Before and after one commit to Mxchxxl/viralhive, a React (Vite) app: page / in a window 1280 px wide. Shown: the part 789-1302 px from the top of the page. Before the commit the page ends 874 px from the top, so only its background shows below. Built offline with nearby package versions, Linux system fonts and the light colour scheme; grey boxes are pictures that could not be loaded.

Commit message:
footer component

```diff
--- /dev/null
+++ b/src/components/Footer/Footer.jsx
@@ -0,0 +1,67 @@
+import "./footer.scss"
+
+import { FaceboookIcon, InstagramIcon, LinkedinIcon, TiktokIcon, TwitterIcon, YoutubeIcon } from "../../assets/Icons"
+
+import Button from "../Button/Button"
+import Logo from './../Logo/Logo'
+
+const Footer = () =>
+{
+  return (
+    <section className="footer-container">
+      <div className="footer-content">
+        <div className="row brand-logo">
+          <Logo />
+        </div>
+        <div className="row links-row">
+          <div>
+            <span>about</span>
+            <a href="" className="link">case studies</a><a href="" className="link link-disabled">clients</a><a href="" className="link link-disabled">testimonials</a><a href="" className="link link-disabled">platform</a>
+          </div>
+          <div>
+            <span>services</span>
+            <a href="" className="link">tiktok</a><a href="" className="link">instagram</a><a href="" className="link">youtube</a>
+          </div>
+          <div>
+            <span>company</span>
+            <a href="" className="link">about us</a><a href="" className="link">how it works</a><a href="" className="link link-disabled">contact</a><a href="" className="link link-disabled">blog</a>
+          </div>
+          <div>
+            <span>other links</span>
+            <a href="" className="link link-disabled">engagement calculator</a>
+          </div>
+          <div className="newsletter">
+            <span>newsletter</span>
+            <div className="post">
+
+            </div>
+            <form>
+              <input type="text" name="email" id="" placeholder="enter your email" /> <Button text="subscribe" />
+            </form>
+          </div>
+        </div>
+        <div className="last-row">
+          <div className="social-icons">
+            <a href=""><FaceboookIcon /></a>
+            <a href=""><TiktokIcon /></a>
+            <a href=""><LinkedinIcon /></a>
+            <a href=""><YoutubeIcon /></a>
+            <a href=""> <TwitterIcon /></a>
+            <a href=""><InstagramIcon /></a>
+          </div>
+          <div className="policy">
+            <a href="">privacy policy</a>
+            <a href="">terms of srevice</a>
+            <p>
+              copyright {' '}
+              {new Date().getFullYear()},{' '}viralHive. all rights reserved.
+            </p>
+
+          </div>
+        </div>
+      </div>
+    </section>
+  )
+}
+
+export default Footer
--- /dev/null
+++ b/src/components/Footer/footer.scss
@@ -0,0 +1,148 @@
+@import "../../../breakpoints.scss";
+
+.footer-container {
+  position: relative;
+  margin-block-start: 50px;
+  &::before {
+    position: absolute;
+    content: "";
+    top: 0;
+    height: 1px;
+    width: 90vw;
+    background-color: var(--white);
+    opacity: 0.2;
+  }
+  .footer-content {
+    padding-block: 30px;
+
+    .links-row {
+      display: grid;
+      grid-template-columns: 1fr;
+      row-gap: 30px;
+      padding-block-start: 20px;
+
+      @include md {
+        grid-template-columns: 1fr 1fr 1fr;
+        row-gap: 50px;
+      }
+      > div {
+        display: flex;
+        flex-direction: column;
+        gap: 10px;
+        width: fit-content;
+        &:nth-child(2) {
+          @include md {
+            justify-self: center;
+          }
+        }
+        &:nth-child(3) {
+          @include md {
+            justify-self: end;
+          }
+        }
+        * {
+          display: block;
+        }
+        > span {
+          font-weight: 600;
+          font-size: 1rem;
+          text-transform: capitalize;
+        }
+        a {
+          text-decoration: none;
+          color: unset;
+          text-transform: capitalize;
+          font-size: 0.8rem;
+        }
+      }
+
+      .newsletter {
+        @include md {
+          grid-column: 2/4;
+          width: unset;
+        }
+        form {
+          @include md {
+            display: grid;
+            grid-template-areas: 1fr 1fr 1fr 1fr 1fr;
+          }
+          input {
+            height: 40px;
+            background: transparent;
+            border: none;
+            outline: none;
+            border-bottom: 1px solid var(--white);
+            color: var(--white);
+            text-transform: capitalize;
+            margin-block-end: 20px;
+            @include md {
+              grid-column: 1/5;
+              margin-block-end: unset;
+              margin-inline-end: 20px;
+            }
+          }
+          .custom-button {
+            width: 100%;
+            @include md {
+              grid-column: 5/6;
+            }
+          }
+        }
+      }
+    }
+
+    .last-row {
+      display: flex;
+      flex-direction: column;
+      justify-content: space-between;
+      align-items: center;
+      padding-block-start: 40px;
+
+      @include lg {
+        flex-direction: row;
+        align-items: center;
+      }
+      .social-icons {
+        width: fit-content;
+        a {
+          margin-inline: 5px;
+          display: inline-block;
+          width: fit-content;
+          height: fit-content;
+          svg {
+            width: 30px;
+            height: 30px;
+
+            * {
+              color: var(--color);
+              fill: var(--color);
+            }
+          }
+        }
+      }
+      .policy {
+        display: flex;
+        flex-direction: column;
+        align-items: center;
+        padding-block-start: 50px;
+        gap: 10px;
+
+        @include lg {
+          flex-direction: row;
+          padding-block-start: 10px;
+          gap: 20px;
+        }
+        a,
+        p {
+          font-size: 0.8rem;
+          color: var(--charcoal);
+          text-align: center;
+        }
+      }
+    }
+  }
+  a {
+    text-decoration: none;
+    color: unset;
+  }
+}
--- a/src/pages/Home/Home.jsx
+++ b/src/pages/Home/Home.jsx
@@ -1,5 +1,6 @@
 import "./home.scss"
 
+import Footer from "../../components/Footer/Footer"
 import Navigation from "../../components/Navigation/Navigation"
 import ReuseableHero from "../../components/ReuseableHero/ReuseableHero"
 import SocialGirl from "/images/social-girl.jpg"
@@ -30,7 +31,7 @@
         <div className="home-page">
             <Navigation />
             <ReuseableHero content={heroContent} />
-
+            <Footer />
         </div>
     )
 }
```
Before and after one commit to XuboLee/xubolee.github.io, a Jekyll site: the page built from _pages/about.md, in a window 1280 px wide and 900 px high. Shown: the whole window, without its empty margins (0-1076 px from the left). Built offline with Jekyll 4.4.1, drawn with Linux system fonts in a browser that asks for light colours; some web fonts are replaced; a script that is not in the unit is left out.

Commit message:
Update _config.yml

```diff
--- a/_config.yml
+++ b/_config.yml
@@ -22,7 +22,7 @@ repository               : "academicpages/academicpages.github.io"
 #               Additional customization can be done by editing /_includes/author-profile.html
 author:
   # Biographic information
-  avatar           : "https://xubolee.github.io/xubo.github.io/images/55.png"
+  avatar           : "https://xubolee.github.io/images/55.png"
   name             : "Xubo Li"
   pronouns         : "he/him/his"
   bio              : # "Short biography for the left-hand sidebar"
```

[TASK GOAL]:
Each line above with the string "start" in it should be located and copied.

[WRITTEN RESPONSE]:
+  margin-block-start: 50px;
+      padding-block-start: 20px;
+      padding-block-start: 40px;
+        padding-block-start: 50px;
+          padding-block-start: 10px;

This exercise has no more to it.